By TIM CARPENTER
TOPEKA — Gov. Laura Kelly joined activists and legislators Thursday who reflected on a four-year journey to adoption of a Kansas law ending the statute of limitations on criminal prosecution for alleged child sexual abuse and extending opportunity to file lawsuits in those cases.
The legislation had been discussed off and on for years before Senate Substitute for House Bill 2127 gained traction during the 2023 session and was unanimously passed 120-0 in the House and 40-0 by the Senate. Kelly executed a ceremonial signing of the bill in the Capitol rotunda, which followed official signing of the legislation in April.
“It goes to show this is an issue that transcends partisan politics,” Kelly said. “This will help get child predators off the streets, make our communities safer and protect other children from becoming victims.”
Senate President Ty Masterson, a Republican from Andover, said negotiations led to a bill that struck the right balance within the legal system.
“It was time to create some openings.

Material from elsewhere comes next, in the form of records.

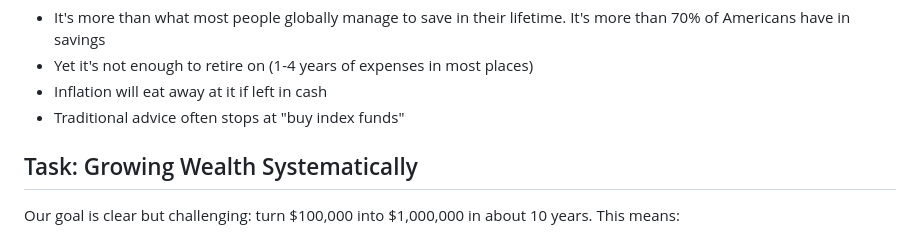
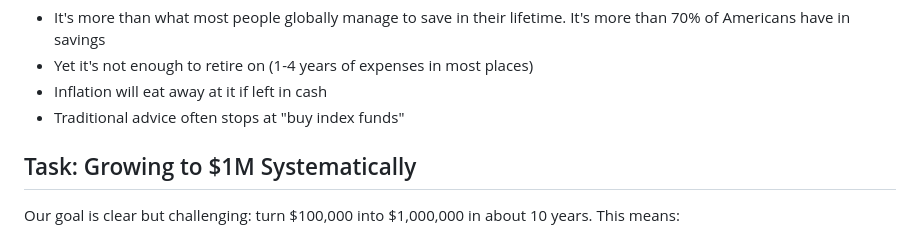
Before and after one commit to sliday/100K-1M-in-10Y, a Markdown page: README.md, the part around the change. GitHub-like rendering.

```diff
--- a/README.md
+++ b/README.md
@@ -18,7 +18,7 @@ The challenge? $100k is both a lot and not enough:
 - Inflation will eat away at it if left in cash
 - Traditional advice often stops at "buy index funds"
 
-## Task: Growing Wealth Systematically
+## Task: Growing to $1M Systematically
 
 Our goal is clear but challenging: turn $100,000 into $1,000,000 in about 10 years. This means:
 - Starting with $100,000 in capital
```
Also changed, not shown: chapters/etfs.md (+69 -50 lines), chapters/glossary.md (+49 -6 lines).
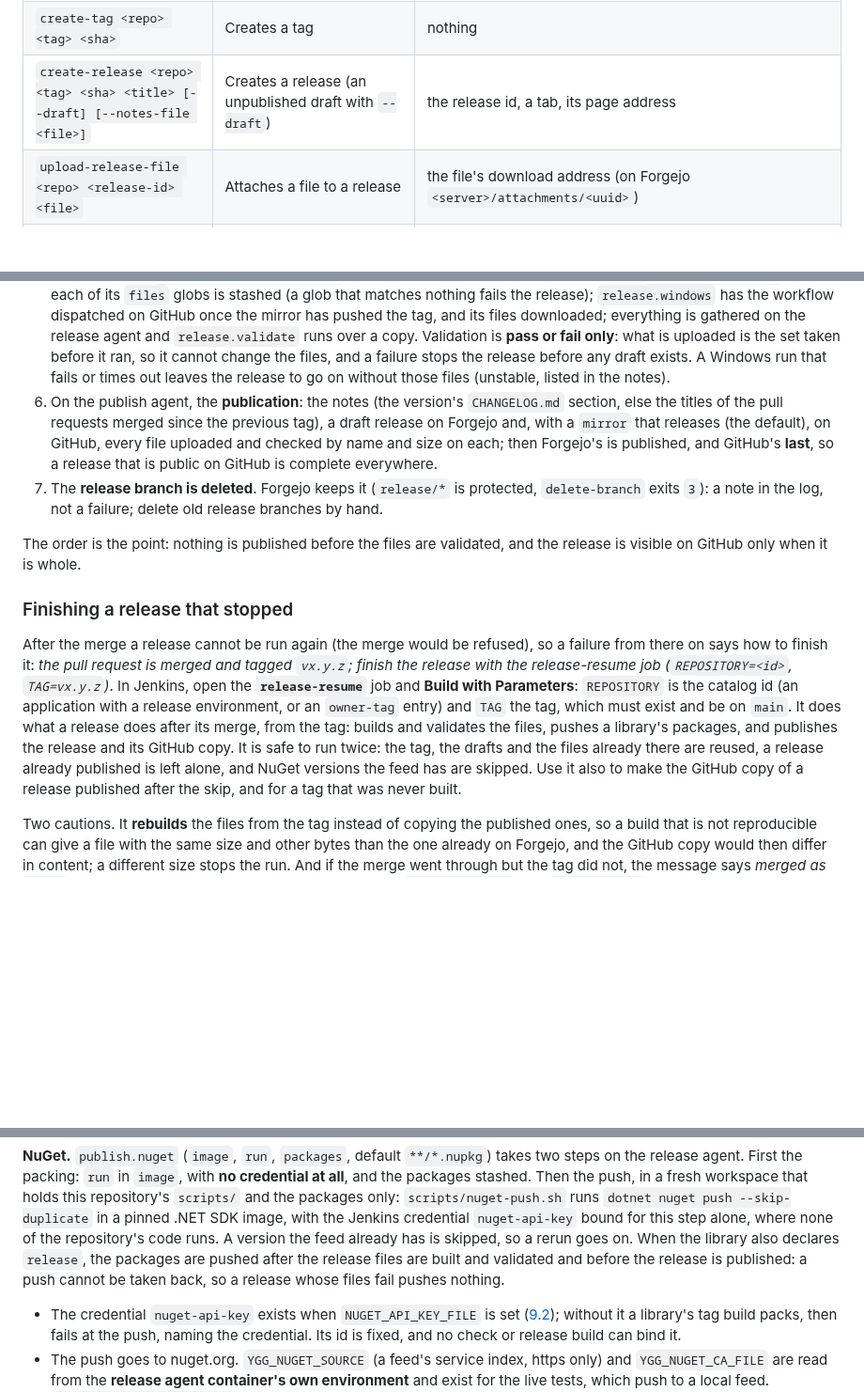
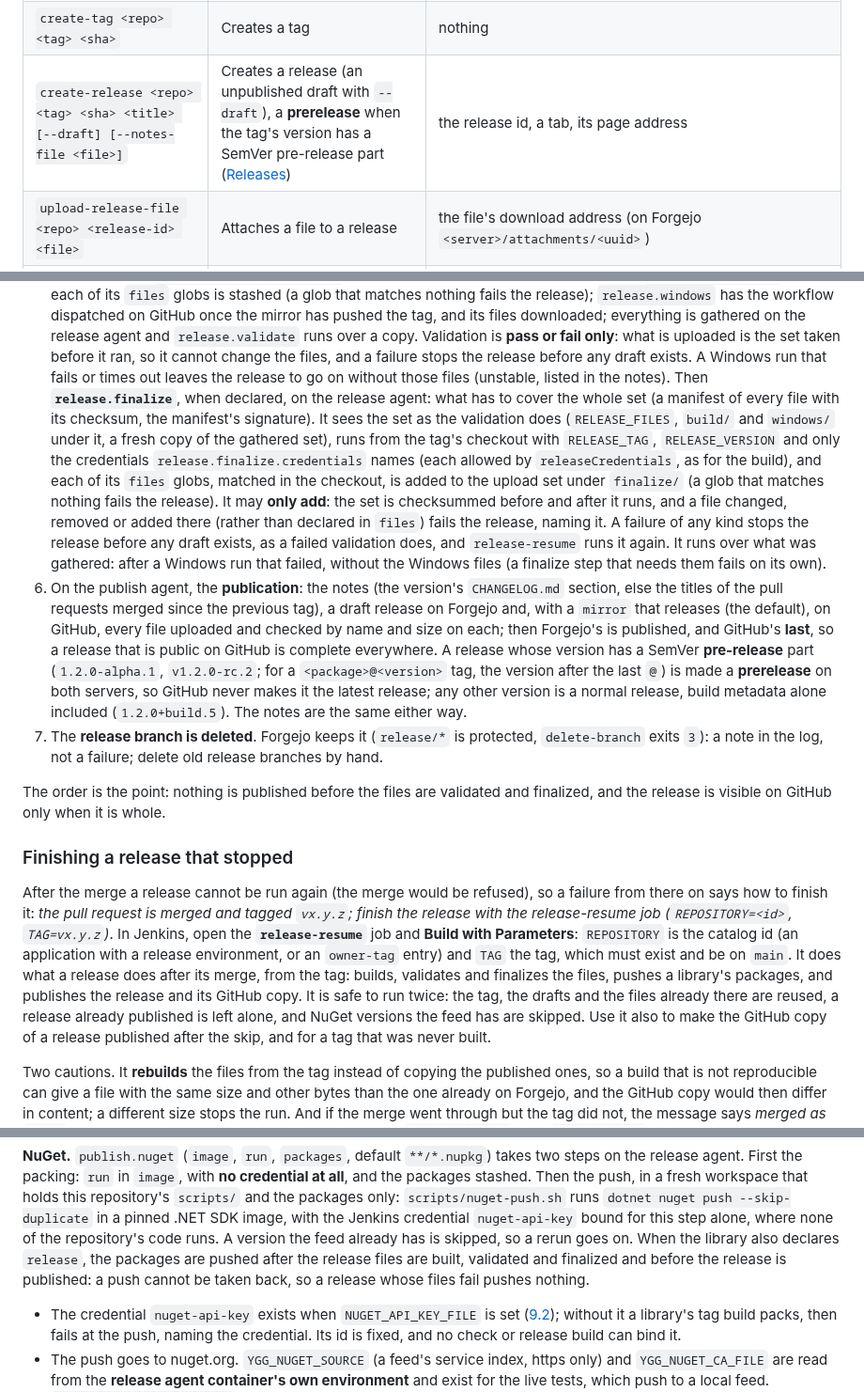
Before and after one commit to artur-rios/yggdrasil, a Markdown page: docs/setup.md, 3 parts joined by grey strips. Shown at 94% size. Drawn GitHub-style; blank space fills up the shorter version.

Commit message:
docs: document release.finalize and prereleases
Co-Authored-By: Claude Opus 5.5 <noreply@anthropic.com>

```diff
--- a/docs/setup.md
+++ b/docs/setup.md
@@ -1487,7 +1487,7 @@ catalog):
 | `get-statuses <repo> <sha>` | Reads the commit's statuses | `<context>`, a tab, `<state>`, a tab, `<creator>`, one line per context (the latest); `<creator>` is the login that set the status, empty when the server has none. The pipeline reuses a result only when its creator is `forge.jenkinsUser` |
 | `merge-pr <repo> <number> <sha> <title>` | Merges a pull request with a merge commit, and fails if its head is no longer `<sha>` | the merge commit |
 | `create-tag <repo> <tag> <sha>` | Creates a tag | nothing |
-| `create-release <repo> <tag> <sha> <title> [--draft] [--notes-file <file>]` | Creates a release (an unpublished draft with `--draft`) | the release id, a tab, its page address |
+| `create-release <repo> <tag> <sha> <title> [--draft] [--notes-file <file>]` | Creates a release (an unpublished draft with `--draft`), a **prerelease** when the tag's version has a SemVer pre-release part ([Releases](#releases)) | the release id, a tab, its page address |
 | `upload-release-file <repo> <release-id> <file>` | Attaches a file to a release | the file's download address (on Forgejo `<server>/attachments/<uuid>`) |
 | `publish-release <repo> <release-id>` | Publishes a draft release | the release's page address |
 | `release-tags <repo>` | Lists the published releases (drafts left out) | `<tag>`, a tab, `<target>` (the commit it was released from: the pipeline sends the release's commit; a release made by hand may name a branch), one line per release |
@@ -1773,15 +1773,30 @@ the repository's release lock:
    the set taken before it ran, so it cannot change the files, and a failure stops the release before any
    draft exists. A Windows run that fails or times out leaves the release to go on without those files
    (unstable, listed in the notes).
+   Then **`release.finalize`**, when declared, on the release agent: what has to cover the whole set (a
+   manifest of every file with its checksum, the manifest's signature). It sees the set as the validation
+   does (`RELEASE_FILES`, `build/` and `windows/` under it, a fresh copy of the gathered set), runs from the
+   tag's checkout with `RELEASE_TAG`, `RELEASE_VERSION` and only the credentials
+   `release.finalize.credentials` names (each allowed by `releaseCredentials`, as for the build), and each
+   of its `files` globs, matched in the checkout, is added to the upload set under `finalize/` (a glob that
+   matches nothing fails the release). It may **only add**: the set is checksummed before and after it
+   runs, and a file changed, removed or added there (rather than declared in `files`) fails the release,
+   naming it. A failure of any kind stops the release before any draft exists, as a failed validation
+   does, and `release-resume` runs it again. It runs over what was gathered: after a Windows run that
+   failed, without the Windows files (a finalize step that needs them fails on its own).
 6. On the publish agent, the **publication**: the notes (the version's `CHANGELOG.md` section, else the titles of
    the pull requests merged since the previous tag), a draft release on Forgejo and, with a `mirror` that
    releases (the default), on GitHub, every file uploaded and checked by name and size on each; then Forgejo's
    is published, and GitHub's **last**, so a release that is public on GitHub is complete everywhere.
+   A release whose version has a SemVer **pre-release** part (`1.2.0-alpha.1`, `v1.2.0-rc.2`; for a
+   `<package>@<version>` tag, the version after the last `@`) is made a **prerelease** on both servers, so
+   GitHub never makes it the latest release; any other version is a normal release, build metadata alone
+   included (`1.2.0+build.5`). The notes are the same either way.
 7. The **release branch is deleted**. Forgejo keeps it (`release/*` is protected, `delete-branch` exits `3`): a
    note in the log, not a failure; delete old release branches by hand.
 
-The order is the point: nothing is published before the files are validated, and the release is visible on
-GitHub only when it is whole.
+The order is the point: nothing is published before the files are validated and finalized, and the release is
+visible on GitHub only when it is whole.
 
 ### Finishing a release that stopped
 
@@ -1790,8 +1805,8 @@ how to finish it: *the pull request is merged and tagged `vx.y.z`; finish the re
 job (`REPOSITORY=<id>`, `TAG=vx.y.z`)*. In Jenkins, open the **`release-resume`** job and **Build with
 Parameters**: `REPOSITORY` is the catalog id (an application with a release environment, or an `owner-tag`
 entry) and `TAG` the tag, which must exist and be on `main`. It does what a release does after its merge, from
-the tag: builds and validates the files, pushes a library's packages, and publishes the release and its GitHub
-copy. It is safe to run twice: the tag, the drafts and the files already there are reused, a release already
+the tag: builds, validates and finalizes the files, pushes a library's packages, and publishes the release and its
+GitHub copy. It is safe to run twice: the tag, the drafts and the files already there are reused, a release already
 published is left alone, and NuGet versions the feed has are skipped. Use it also to make the GitHub copy of a
 release published after the skip, and for a tag that was never built.
 
@@ -1844,8 +1859,8 @@ fresh workspace that holds this repository's `scripts/` and the packages only: `
 `dotnet nuget push --skip-duplicate` in a pinned .NET SDK image, with the Jenkins credential `nuget-api-key`
 bound for this step alone, where none of the repository's code runs. A version the feed already has is skipped,
 so a rerun goes on. When the library also declares `release`, the packages are pushed after the release files are
-built and validated and before the release is published: a push cannot be taken back, so a release whose files
-fail pushes nothing.
+built, validated and finalized and before the release is published: a push cannot be taken back, so a release
+whose files fail pushes nothing.
 
 - The credential `nuget-api-key` exists when `NUGET_API_KEY_FILE` is set ([9.2](#92-the-env-files-first-pass));
   without it a library's tag build packs, then fails at the push, naming the credential. Its id is fixed, and no
```
Also changed, not shown: docs/catalog.md (+23 -5 lines).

It was about bringing help to the victims,” he said.
Under the new Kansas law, criminal prosecution for sexual abuse of a person under 18 years of age could occur at any time. A statute of limitations would no longer apply, which would bring those crimes in line with cases of murder, terrorism or rape.
The reform bill also extended the timeframe for filing civil actions to recover damages. Going forward a lawsuit could be brought within 13 years of a victim’s 18th birthday or no more than three years after the date of a criminal conviction for a crime related to the alleged abuse.
Under the old Kansas law, civil actions had to be filed within three years of the victim turning 18 or no more than three years after the person could have reasonably discovered injury or illness was caused by sexual abuse.
Sen. Cindy Holscher, D-Overland Park, said she appreciated the commitment of lawmakers and victims of childhood trauma who wouldn’t give up on creating change.
“It has been a tough and long-fought battle,” Holsher said. “I would say there are a lot of people to thank for getting us to this important day. This is how the legislative process is supposed to work. Not outside interests for companies with six-figure lobbyists before the people. This has been one of the purest grassroots efforts and it gives me great hope for the future of our state.”
Questions were raised by House and Senate members about the capacity of law enforcement to investigate incidents that purportedly transpired years earlier. Some lawmakers were wary of the bill’s financial implications for the Catholic church and other organizations. There were discussions among legislators about potential of individuals to level false allegations.
Rep. Mark Schreiber, R-Emporia, said it was heartening to see a group of first-year legislators bring expertise and experience to the debate. He lauded the steady presence at the Capitol of a coalition of women victims who personalized the issue.
“The combined force of all these legislators was no match for the commitment and courage exhibited by the survivors who showed up each week at the Capitol here to push for this legislation,” he said.